=== Section Start ===

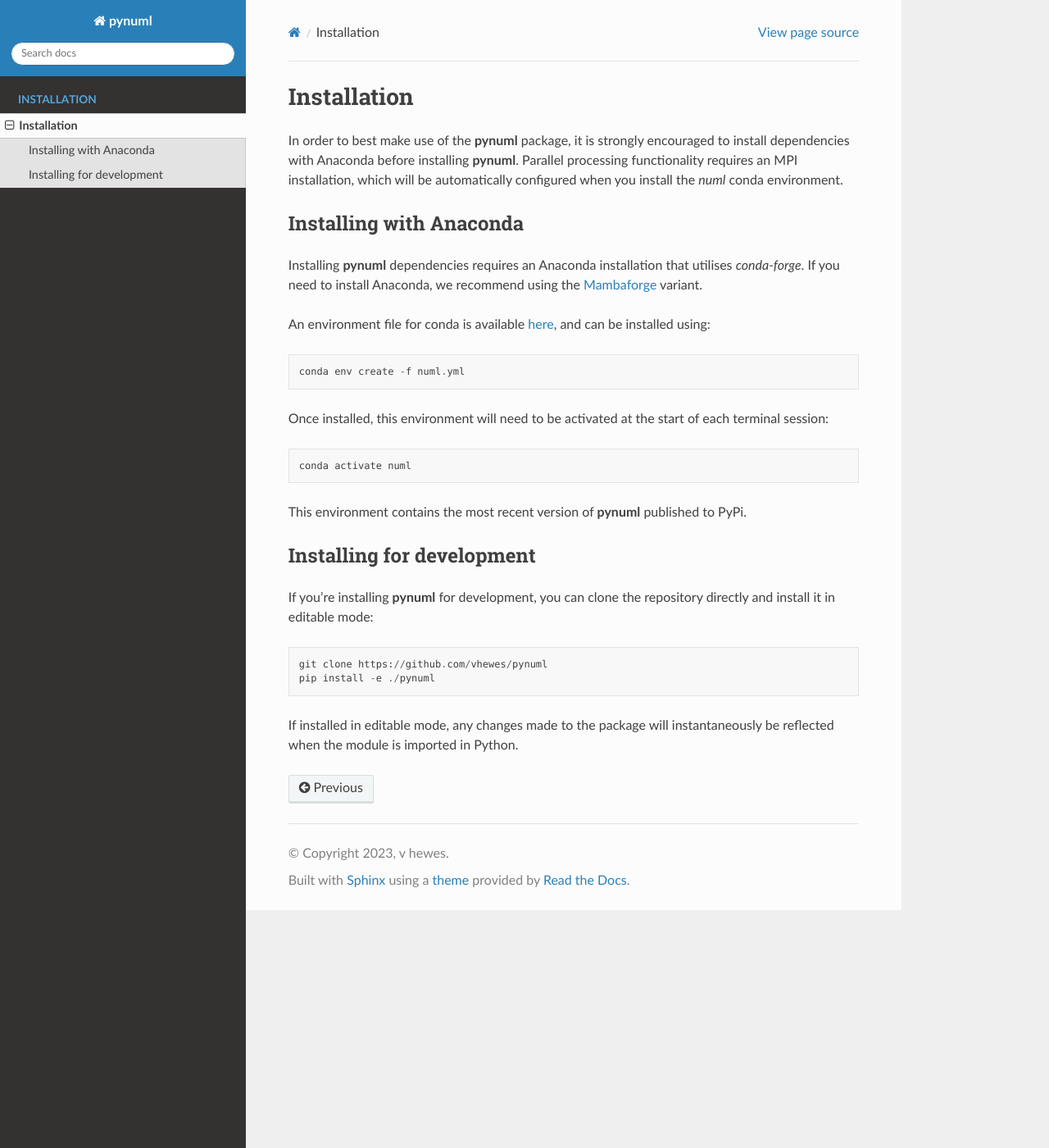
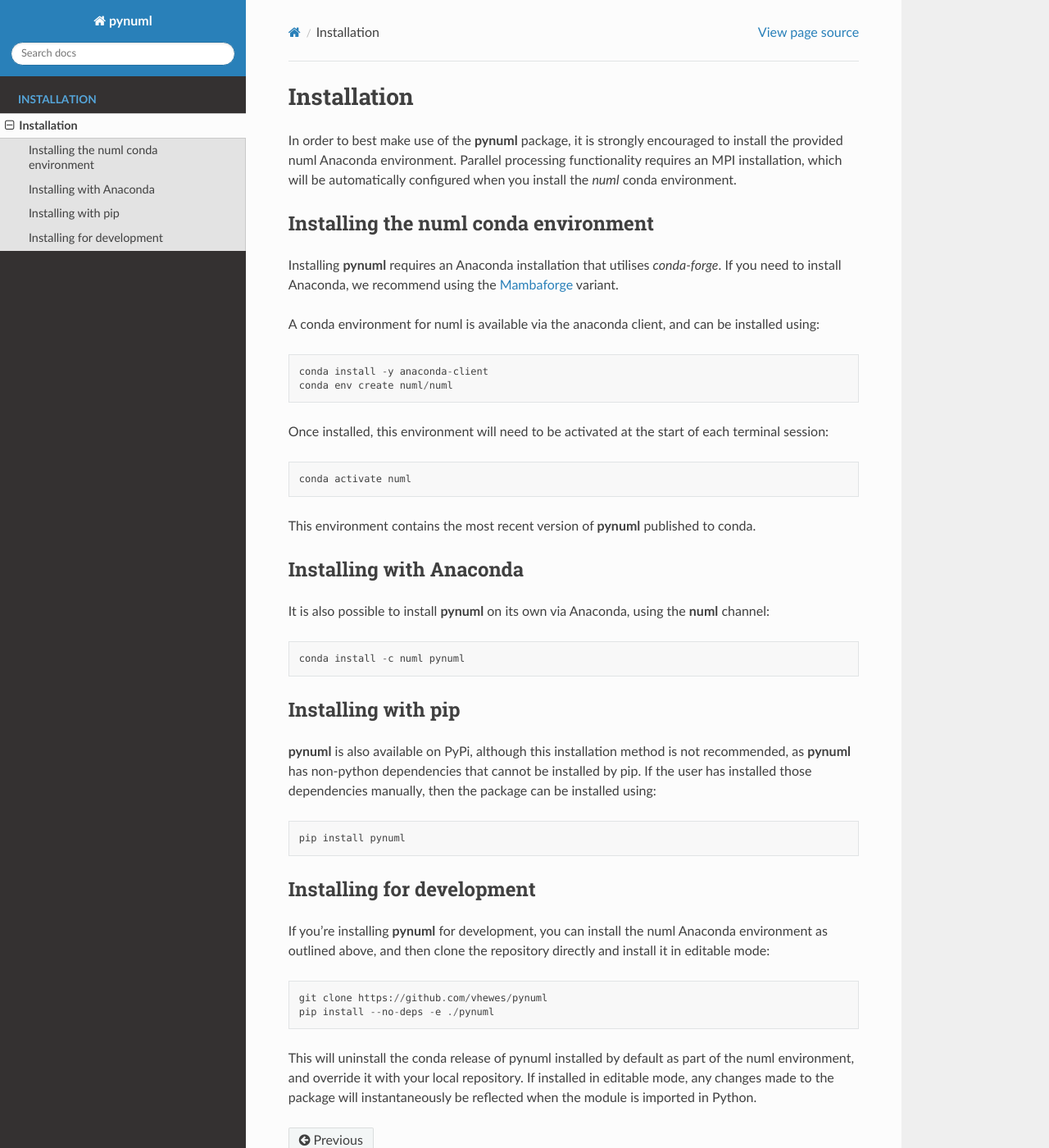
Before and after one commit to nugraph/pynuml, a Sphinx documentation site: the page built from docs/install/installation.rst, in a window 1280 px wide and 1400 px high. Shown: the whole window at 82% size. Built offline with Sphinx 7.4.7 and the Read the Docs theme 2.0.0, drawn with Linux system fonts in a browser that asks for light colours.

Commit message:
update documentation
update instructions to reflect addition of new numl conda packages

```diff
--- a/docs/install/installation.rst
+++ b/docs/install/installation.rst
@@ -1,32 +1,46 @@
 Installation
 ============
 
-In order to best make use of the **pynuml** package, it is strongly encouraged to install dependencies with Anaconda before installing **pynuml**. Parallel processing functionality requires an MPI installation, which will be automatically configured when you install the `numl` conda environment.
+In order to best make use of the **pynuml** package, it is strongly encouraged to install the provided numl Anaconda environment. Parallel processing functionality requires an MPI installation, which will be automatically configured when you install the `numl` conda environment.
 
-Installing with Anaconda
-------------------------
+Installing the numl conda environment
+-------------------------------------
 
-Installing **pynuml** dependencies requires an Anaconda installation that utilises `conda-forge`. If you need to install Anaconda, we recommend using the `Mambaforge`_ variant.
+Installing **pynuml** requires an Anaconda installation that utilises `conda-forge`. If you need to install Anaconda, we recommend using the `Mambaforge`_ variant.
 
-An environment file for conda is available `here`_, and can be installed using::
+A conda environment for numl is available via the anaconda client, and can be installed using::
 
-    conda env create -f numl.yml
+    conda install -y anaconda-client
+    conda env create numl/numl
 
 Once installed, this environment will need to be activated at the start of each terminal session::
 
     conda activate numl
 
 .. _Mambaforge: https://github.com/conda-forge/miniforge#mambaforge
-.. _here: https://raw.githubusercontent.com/vhewes/numl-docker/main/numl.yml
 
-This environment contains the most recent version of **pynuml** published to PyPi.
+This environment contains the most recent version of **pynuml** published to conda.
+
+Installing with Anaconda
+------------------------
+
+It is also possible to install **pynuml** on its own via Anaconda, using the **numl** channel::
+
+    conda install -c numl pynuml
+
+Installing with pip
+-------------------
+
+**pynuml** is also available on PyPi, although this installation method is not recommended, as **pynuml** has non-python dependencies that cannot be installed by pip. If the user has installed those dependencies manually, then the package can be installed using::
+
+    pip install pynuml
 
 Installing for development
 --------------------------
 
-If you're installing **pynuml** for development, you can clone the repository directly and install it in editable mode::
+If you're installing **pynuml** for development, you can install the numl Anaconda environment as outlined above, and then clone the repository directly and install it in editable mode::
 
     git clone https://github.com/vhewes/pynuml
-    pip install -e ./pynuml
+    pip install --no-deps -e ./pynuml
 
-If installed in editable mode, any changes made to the package will instantaneously be reflected when the module is imported in Python.
+This will uninstall the conda release of pynuml installed by default as part of the numl environment, and override it with your local repository. If installed in editable mode, any changes made to the package will instantaneously be reflected when the module is imported in Python.
```
Also changed, not shown: README.md (+18 -7 lines).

=== Section End ===

▸ **EXERCISE GOAL**: Only the pictures are to be dropped; return everything else in the listing exactly.

▸ **THE ANSWER**:
Before and after one commit to nugraph/pynuml, a Sphinx documentation site: the page built from docs/install/installation.rst, in a window 1280 px wide and 1400 px high. Shown: the whole window at 82% size. Built offline with Sphinx 7.4.7 and the Read the Docs theme 2.0.0, drawn with Linux system fonts in a browser that asks for light colours.

Commit message:
update documentation
update instructions to reflect addition of new numl conda packages

```diff
--- a/docs/install/installation.rst
+++ b/docs/install/installation.rst
@@ -1,32 +1,46 @@
 Installation
 ============
 
-In order to best make use of the **pynuml** package, it is strongly encouraged to install dependencies with Anaconda before installing **pynuml**. Parallel processing functionality requires an MPI installation, which will be automatically configured when you install the `numl` conda environment.
+In order to best make use of the **pynuml** package, it is strongly encouraged to install the provided numl Anaconda environment. Parallel processing functionality requires an MPI installation, which will be automatically configured when you install the `numl` conda environment.
 
-Installing with Anaconda
-------------------------
+Installing the numl conda environment
+-------------------------------------
 
-Installing **pynuml** dependencies requires an Anaconda installation that utilises `conda-forge`. If you need to install Anaconda, we recommend using the `Mambaforge`_ variant.
+Installing **pynuml** requires an Anaconda installation that utilises `conda-forge`. If you need to install Anaconda, we recommend using the `Mambaforge`_ variant.
 
-An environment file for conda is available `here`_, and can be installed using::
+A conda environment for numl is available via the anaconda client, and can be installed using::
 
-    conda env create -f numl.yml
+    conda install -y anaconda-client
+    conda env create numl/numl
 
 Once installed, this environment will need to be activated at the start of each terminal session::
 
     conda activate numl
 
 .. _Mambaforge: https://github.com/conda-forge/miniforge#mambaforge
-.. _here: https://raw.githubusercontent.com/vhewes/numl-docker/main/numl.yml
 
-This environment contains the most recent version of **pynuml** published to PyPi.
+This environment contains the most recent version of **pynuml** published to conda.
+
+Installing with Anaconda
+------------------------
+
+It is also possible to install **pynuml** on its own via Anaconda, using the **numl** channel::
+
+    conda install -c numl pynuml
+
+Installing with pip
+-------------------
+
+**pynuml** is also available on PyPi, although this installation method is not recommended, as **pynuml** has non-python dependencies that cannot be installed by pip. If the user has installed those dependencies manually, then the package can be installed using::
+
+    pip install pynuml
 
 Installing for development
 --------------------------
 
-If you're installing **pynuml** for development, you can clone the repository directly and install it in editable mode::
+If you're installing **pynuml** for development, you can install the numl Anaconda environment as outlined above, and then clone the repository directly and install it in editable mode::
 
     git clone https://github.com/vhewes/pynuml
-    pip install -e ./pynuml
+    pip install --no-deps -e ./pynuml
 
-If installed in editable mode, any changes made to the package will instantaneously be reflected when the module is imported in Python.
+This will uninstall the conda release of pynuml installed by default as part of the numl environment, and override it with your local repository. If installed in editable mode, any changes made to the package will instantaneously be reflected when the module is imported in Python.
```
Also changed, not shown: README.md (+18 -7 lines).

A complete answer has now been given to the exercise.